**WHAT THE TASK REQUIRES**
Among the entries, find each line that includes the string "transform" and list it.

*** Opening TASK INPUT ***

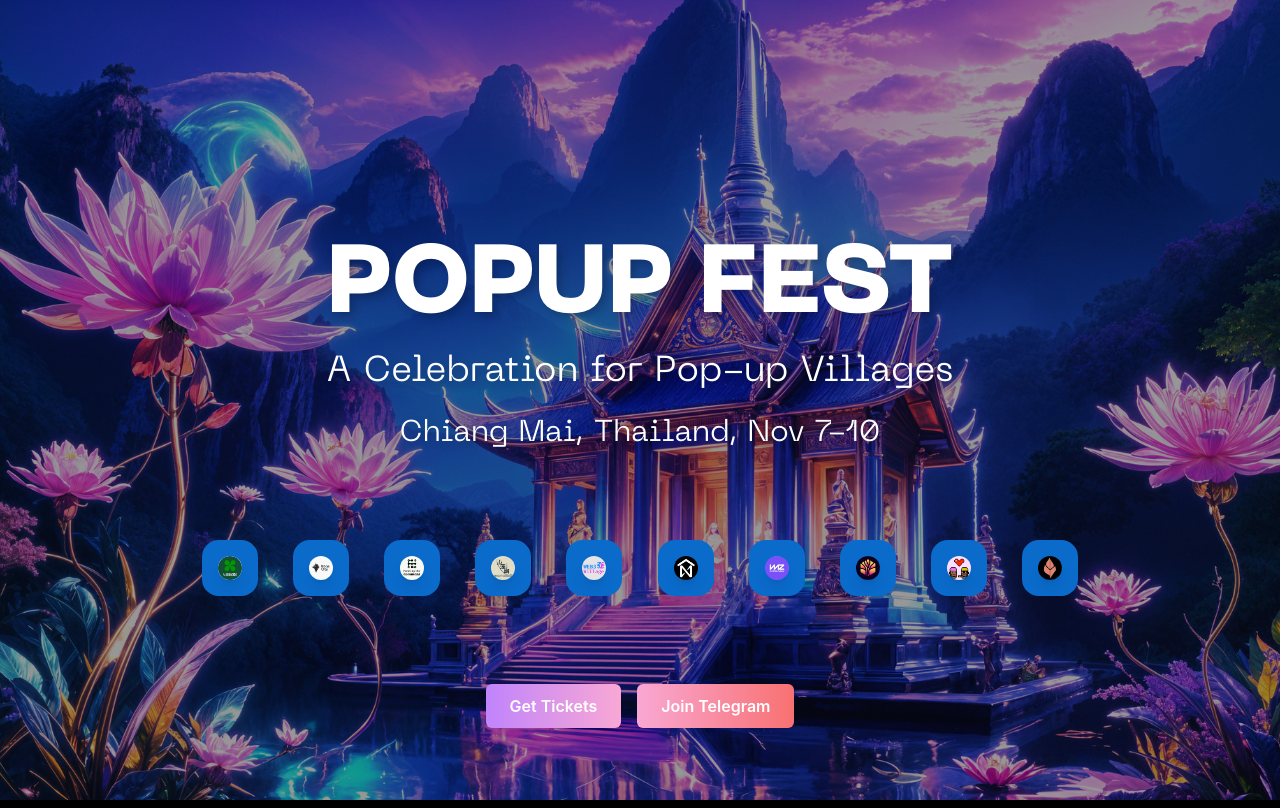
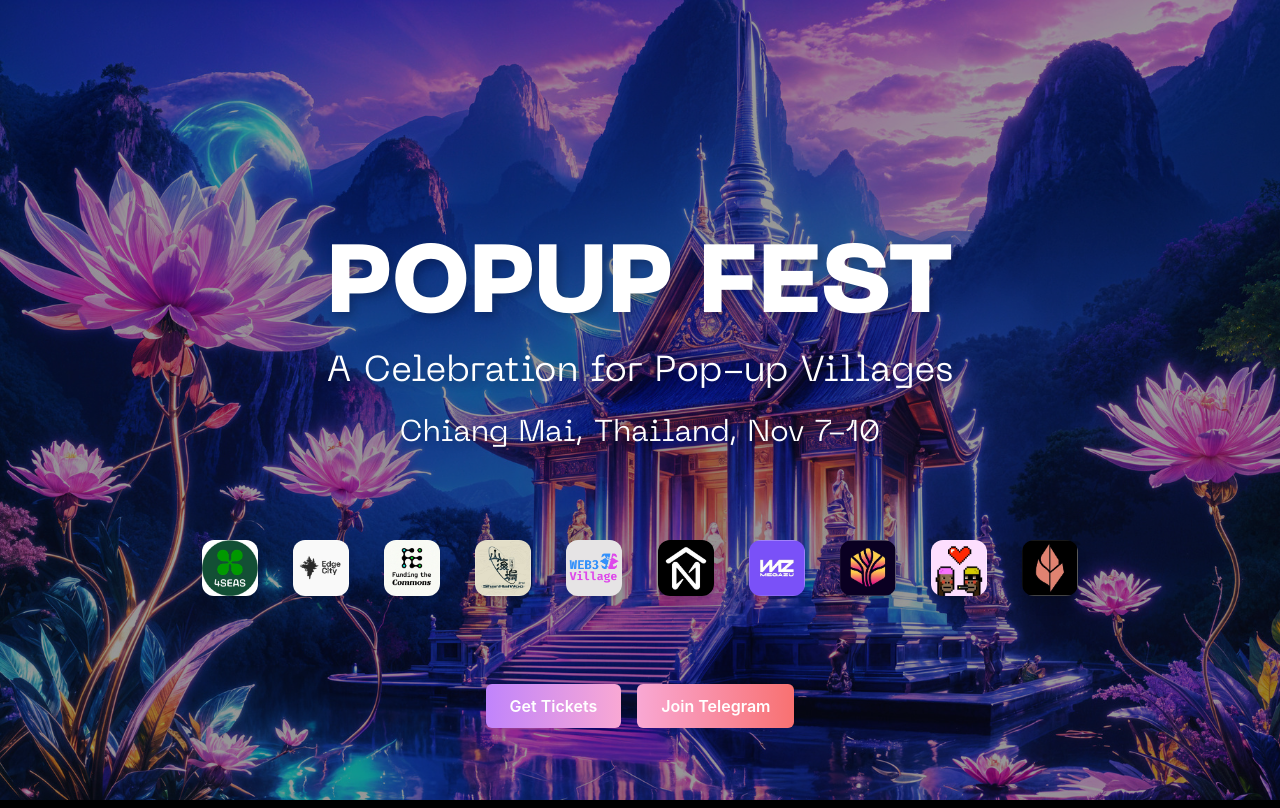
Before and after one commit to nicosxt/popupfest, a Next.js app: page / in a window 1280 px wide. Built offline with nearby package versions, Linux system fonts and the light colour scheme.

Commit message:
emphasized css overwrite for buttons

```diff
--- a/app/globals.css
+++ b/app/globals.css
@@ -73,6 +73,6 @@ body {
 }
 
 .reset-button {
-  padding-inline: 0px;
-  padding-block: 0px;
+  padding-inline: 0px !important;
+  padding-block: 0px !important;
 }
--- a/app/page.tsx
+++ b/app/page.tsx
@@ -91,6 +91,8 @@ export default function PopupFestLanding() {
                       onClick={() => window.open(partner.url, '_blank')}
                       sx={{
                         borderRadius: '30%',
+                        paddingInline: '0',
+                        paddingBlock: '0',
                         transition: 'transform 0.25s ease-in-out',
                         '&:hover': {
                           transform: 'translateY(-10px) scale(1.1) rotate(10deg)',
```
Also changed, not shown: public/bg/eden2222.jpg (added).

*** Closing TASK INPUT ***

**EXERCISE OUTPUT**
                         transition: 'transform 0.25s ease-in-out',
                           transform: 'translateY(-10px) scale(1.1) rotate(10deg)',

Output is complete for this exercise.